What Are the Best Supplements for Better Heart Health?
In discussing cardiovascular health, experts emphasize the importance of lifestyle changes such as diet and exercise. The American Heart Association recommends diets such as DASH and the Mediterranean diet, both low in saturated fats and sodium. The diets are rich in nutrients required in small amounts, such as antioxidant vitamins and minerals. We need to consume more of these nutrients through fruits and vegetables, but many people prefer supplements.
No agreement exists on which supplements are recommended or beneficial to general heart health. A recent study attempted to address this question to see which nutrients positively affected blood pressure, cholesterol and blood sugar, noting that high blood pressure, high cholesterol and diabetes are some of the leading risk factors for developing heart disease. A few supplements did show some benefits that lowered both systolic and diastolic blood pressure.
Magnesium plays a key role in the body, having to do with changing food into energy. It helps regulate blood sugar, promotes strong bones and supports a healthy immune system. Studies have shown that magnesium may be more critical for maintaining the heart's electrical properties, which could affect sudden cardiac death.
Only take a magnesium supplement if your doctor recommends it. A healthy diet with a standard multivitamin–multimineral supplement should help maintain your magnesium store. But, if you are looking for another reliable source of magnesium, try these foods:
- Pumpkin seeds
- Cooked spinach
- Black beans
- Baked potatoes
Omega-3 polyunsaturated fatty acids found in fish oil have been reported to reduce the risk of cardiovascular disease, lower blood pressure and promote heart health. And research shows that they may have an even more significant benefit: treating cardiovascular diseases and reducing the risk of repeat heart attacks.

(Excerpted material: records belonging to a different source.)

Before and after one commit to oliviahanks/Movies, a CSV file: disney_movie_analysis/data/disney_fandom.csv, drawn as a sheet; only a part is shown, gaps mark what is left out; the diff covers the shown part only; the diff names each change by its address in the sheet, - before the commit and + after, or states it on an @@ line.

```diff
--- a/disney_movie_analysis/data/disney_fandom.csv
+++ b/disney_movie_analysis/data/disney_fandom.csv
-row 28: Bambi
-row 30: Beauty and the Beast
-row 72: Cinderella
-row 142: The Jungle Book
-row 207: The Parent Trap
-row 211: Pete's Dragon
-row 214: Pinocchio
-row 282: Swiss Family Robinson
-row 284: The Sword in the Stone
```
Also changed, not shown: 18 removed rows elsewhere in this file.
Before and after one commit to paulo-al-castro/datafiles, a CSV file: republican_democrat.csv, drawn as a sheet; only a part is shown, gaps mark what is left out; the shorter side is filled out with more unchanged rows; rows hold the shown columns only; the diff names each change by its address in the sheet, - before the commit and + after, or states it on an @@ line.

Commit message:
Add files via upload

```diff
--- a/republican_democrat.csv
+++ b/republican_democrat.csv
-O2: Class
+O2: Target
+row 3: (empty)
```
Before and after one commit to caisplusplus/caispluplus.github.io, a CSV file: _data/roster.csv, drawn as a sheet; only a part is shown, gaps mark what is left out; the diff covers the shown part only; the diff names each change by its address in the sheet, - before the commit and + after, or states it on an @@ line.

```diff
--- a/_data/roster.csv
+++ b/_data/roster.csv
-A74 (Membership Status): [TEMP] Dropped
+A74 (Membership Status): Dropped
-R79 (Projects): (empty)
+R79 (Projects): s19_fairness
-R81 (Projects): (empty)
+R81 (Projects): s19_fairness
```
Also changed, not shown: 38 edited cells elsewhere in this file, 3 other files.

Heart attack survivors may reduce their risk of a fatal episode by as much as 30% by consuming oily fish or taking supplements containing omega-3 fatty acids. Patients should speak with their doctors about whether a fish oil supplement is needed to protect their heart from cardiovascular disease.
Try these foods if you’re wanting to increase your omega-3 naturally:
- Soybean oil
Vitamin D works overtime as a nutrient that strengthens bones, supports immune function and helps the heart. There is some promising research that vitamin D may reduce the risk of heart failure, but it requires additional research.
Research has found that adults who take either moderate or high-dose daily vitamin D supplements have not had a reduced risk for having a heart attack, stroke or cardiovascular-related death. The best way to get more vitamin D is:
- Physical activity
- Cod liver oil
Zinc has been reported to improve heart function. It is an essential micronutrient that affects the heart, reduces inflammation and protects against chronic conditions like heart disease. Zinc supplements can also help lower triglyceride and cholesterol levels; other studies showed zinc could reduce blood glucose.
Studies have indicated that patients with heart failure often have zinc deficiencies. But too much zinc can be harmful and cause dizziness, headaches or an upset stomach. The recommended intake for zinc for men age 19 and older is 11 milligrams and for women, 8 milligrams.
Zinc can be found in the following foods:
While supplements may benefit heart health, they should not be used as a replacement for medical treatments and a healthy diet. Eating a heart-healthy diet and exercising have proven benefits for cardiovascular health.
Schedule an appointment with Richard Pearl, MD